### WHAT TO DO
Repeat the entries below exactly as they appear, with no pictures.

***** THE DATA *****

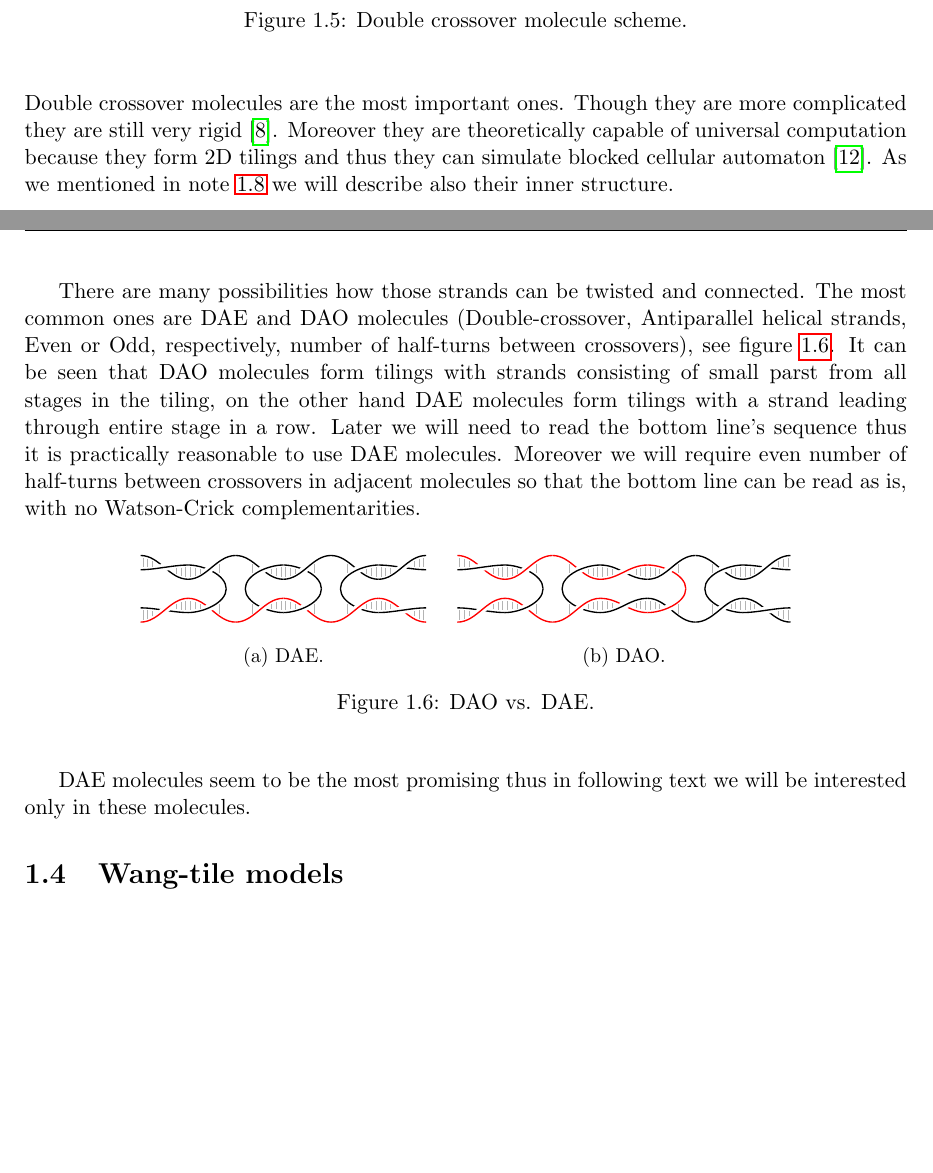
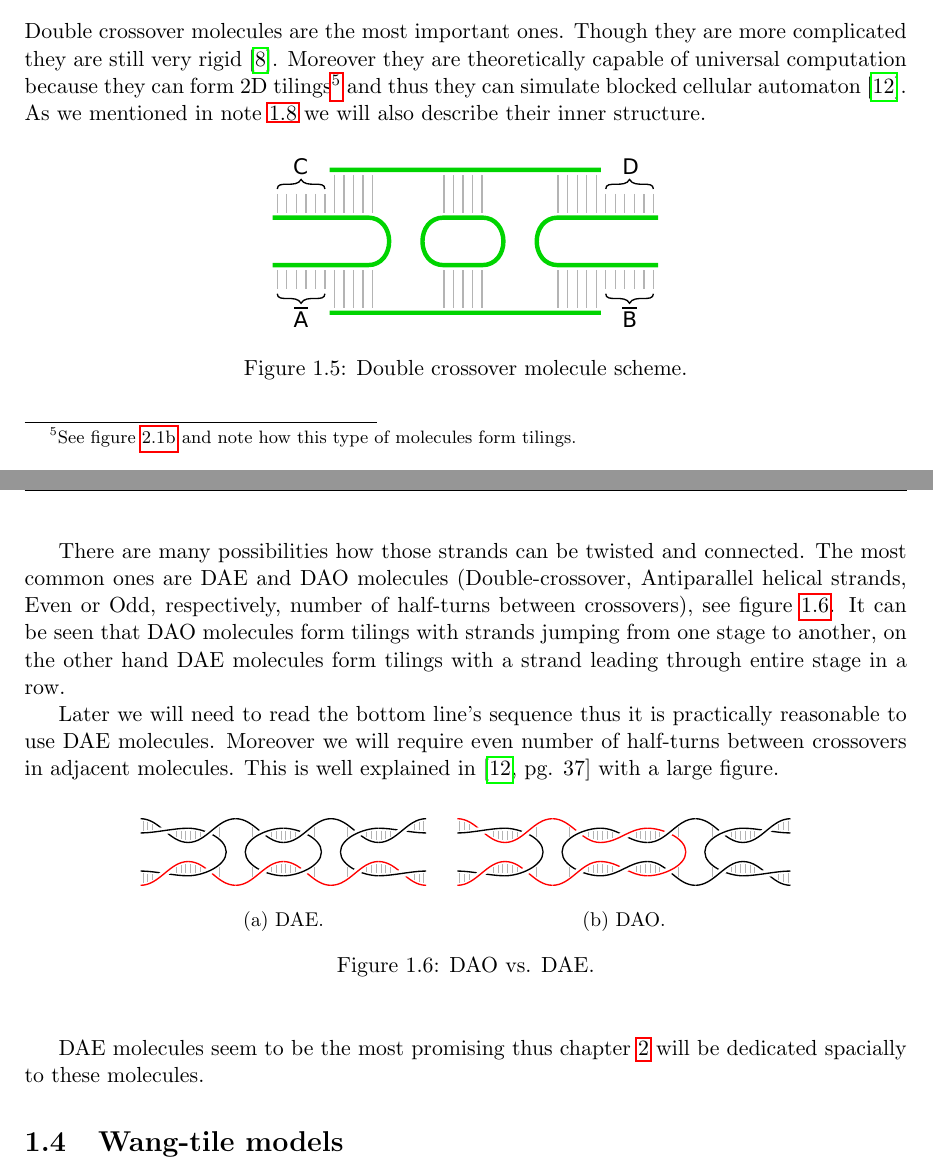
Before and after one commit to rogueleader149/VyzkumnyUkol, a LaTeX thesis (vyzkumak.tex, which reads include/1-intro_2-strand_models.tex): two parts of pages 17 and 18 of 30, joined at a grey line, cut so that both start at the same text, the shorter picture padded with empty space. Compiled offline with pdfLaTeX.

Commit message:
Slight changes, going to sleep.

```diff
--- a/include/1-intro_2-strand_models.tex
+++ b/include/1-intro_2-strand_models.tex
@@ -85,6 +85,8 @@
 	\subsection{Double crossover molecules}
 	\label{sec:double_crossover}
 
+		Double crossover molecules are the most important ones. Though they are more complicated they are still very rigid \cite{seeman93}. Moreover they are theoretically capable of universal computation because they can form 2D tilings\footnote{See figure \ref{fig:DNA_assembly} and note how this type of molecules form tilings.} and thus they can simulate blocked cellular automaton \cite{winfree_phd}. As we mentioned in note \ref{note:untwist} we will also describe their inner structure. % universal computation: Winfree pg 57
+
 		\begin{figure}[H]
 		\begin{center}
 			\includegraphics[width=0.492\textwidth]{./figures/strand_types/double_crossover.pdf}
@@ -93,11 +95,11 @@
 		\end{center}
 		\end{figure}
 
-		Double crossover molecules are the most important ones. Though they are more complicated they are still very rigid \cite{seeman93}. Moreover they are theoretically capable of universal computation because they form 2D tilings and thus they can simulate blocked cellular automaton \cite{winfree_phd}. As we mentioned in note \ref{note:untwist} we will describe also their inner structure. % universal computation: Winfree pg 57
+		There are many possibilities how those strands can be twisted and connected. The most common ones are DAE and DAO molecules (Double-crossover, Antiparallel helical strands, Even or Odd, respectively, number of half-turns between crossovers), see figure \ref{fig:dao-dae}. It can be seen that DAO molecules form tilings with strands jumping from one stage to another, on the other hand DAE molecules form tilings with a strand leading through entire stage in a row.
 
-		There are many possibilities how those strands can be twisted and connected. The most common ones are DAE and DAO molecules (Double-crossover, Antiparallel helical strands, Even or Odd, respectively, number of half-turns between crossovers), see figure \ref{fig:dao-dae}. It can be seen that DAO molecules form tilings with strands consisting of small parst from all stages in the tiling, on the other hand DAE molecules form tilings with a strand leading through entire stage in a row. Later we will need to read the bottom line's sequence thus it is practically reasonable to use DAE molecules. Moreover we will require even number of half-turns between crossovers in adjacent molecules so that the bottom line can be read as is, with no Watson-Crick complementarities.
+		Later we will need to read the bottom line's sequence thus it is practically reasonable to use DAE molecules. Moreover we will require even number of half-turns between crossovers in adjacent molecules. This is well explained in \cite[pg. 37]{winfree_phd} with a large figure.
 
-		\begin{figure}[h]
+		\begin{figure}[H]
 		\begin{center}
 			\begin{subfigure}[b]{0.351\textwidth}
 				\includegraphics[width=\textwidth]{./figures/dao-dae/dae.pdf}
@@ -117,7 +119,7 @@
 
 
 		DAE molecules seem to be the most promising % citovat tunu praktickejch článků
-		thus in following text we will be interested only in these molecules.
+		thus chapter \ref{chap:problems} will be dedicated spacially to these molecules.
 
 		% Biostep complexity $O(1)$ in particular cases.
 
```
Also changed, not shown: include/1-intro_1-basics.tex (+1 -1 lines), include/2-results_1-model.tex (+6 -6 lines), vyzkumak.pdf, 4 other files.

*****

### RESULT BELOW
Before and after one commit to rogueleader149/VyzkumnyUkol, a LaTeX thesis (vyzkumak.tex, which reads include/1-intro_2-strand_models.tex): two parts of pages 17 and 18 of 30, joined at a grey line, cut so that both start at the same text, the shorter picture padded with empty space. Compiled offline with pdfLaTeX.

Commit message:
Slight changes, going to sleep.

```diff
--- a/include/1-intro_2-strand_models.tex
+++ b/include/1-intro_2-strand_models.tex
@@ -85,6 +85,8 @@
 	\subsection{Double crossover molecules}
 	\label{sec:double_crossover}
 
+		Double crossover molecules are the most important ones. Though they are more complicated they are still very rigid \cite{seeman93}. Moreover they are theoretically capable of universal computation because they can form 2D tilings\footnote{See figure \ref{fig:DNA_assembly} and note how this type of molecules form tilings.} and thus they can simulate blocked cellular automaton \cite{winfree_phd}. As we mentioned in note \ref{note:untwist} we will also describe their inner structure. % universal computation: Winfree pg 57
+
 		\begin{figure}[H]
 		\begin{center}
 			\includegraphics[width=0.492\textwidth]{./figures/strand_types/double_crossover.pdf}
@@ -93,11 +95,11 @@
 		\end{center}
 		\end{figure}
 
-		Double crossover molecules are the most important ones. Though they are more complicated they are still very rigid \cite{seeman93}. Moreover they are theoretically capable of universal computation because they form 2D tilings and thus they can simulate blocked cellular automaton \cite{winfree_phd}. As we mentioned in note \ref{note:untwist} we will describe also their inner structure. % universal computation: Winfree pg 57
+		There are many possibilities how those strands can be twisted and connected. The most common ones are DAE and DAO molecules (Double-crossover, Antiparallel helical strands, Even or Odd, respectively, number of half-turns between crossovers), see figure \ref{fig:dao-dae}. It can be seen that DAO molecules form tilings with strands jumping from one stage to another, on the other hand DAE molecules form tilings with a strand leading through entire stage in a row.
 
-		There are many possibilities how those strands can be twisted and connected. The most common ones are DAE and DAO molecules (Double-crossover, Antiparallel helical strands, Even or Odd, respectively, number of half-turns between crossovers), see figure \ref{fig:dao-dae}. It can be seen that DAO molecules form tilings with strands consisting of small parst from all stages in the tiling, on the other hand DAE molecules form tilings with a strand leading through entire stage in a row. Later we will need to read the bottom line's sequence thus it is practically reasonable to use DAE molecules. Moreover we will require even number of half-turns between crossovers in adjacent molecules so that the bottom line can be read as is, with no Watson-Crick complementarities.
+		Later we will need to read the bottom line's sequence thus it is practically reasonable to use DAE molecules. Moreover we will require even number of half-turns between crossovers in adjacent molecules. This is well explained in \cite[pg. 37]{winfree_phd} with a large figure.
 
-		\begin{figure}[h]
+		\begin{figure}[H]
 		\begin{center}
 			\begin{subfigure}[b]{0.351\textwidth}
 				\includegraphics[width=\textwidth]{./figures/dao-dae/dae.pdf}
@@ -117,7 +119,7 @@
 
 
 		DAE molecules seem to be the most promising % citovat tunu praktickejch článků
-		thus in following text we will be interested only in these molecules.
+		thus chapter \ref{chap:problems} will be dedicated spacially to these molecules.
 
 		% Biostep complexity $O(1)$ in particular cases.
 
```
Also changed, not shown: include/1-intro_1-basics.tex (+1 -1 lines), include/2-results_1-model.tex (+6 -6 lines), vyzkumak.pdf, 4 other files.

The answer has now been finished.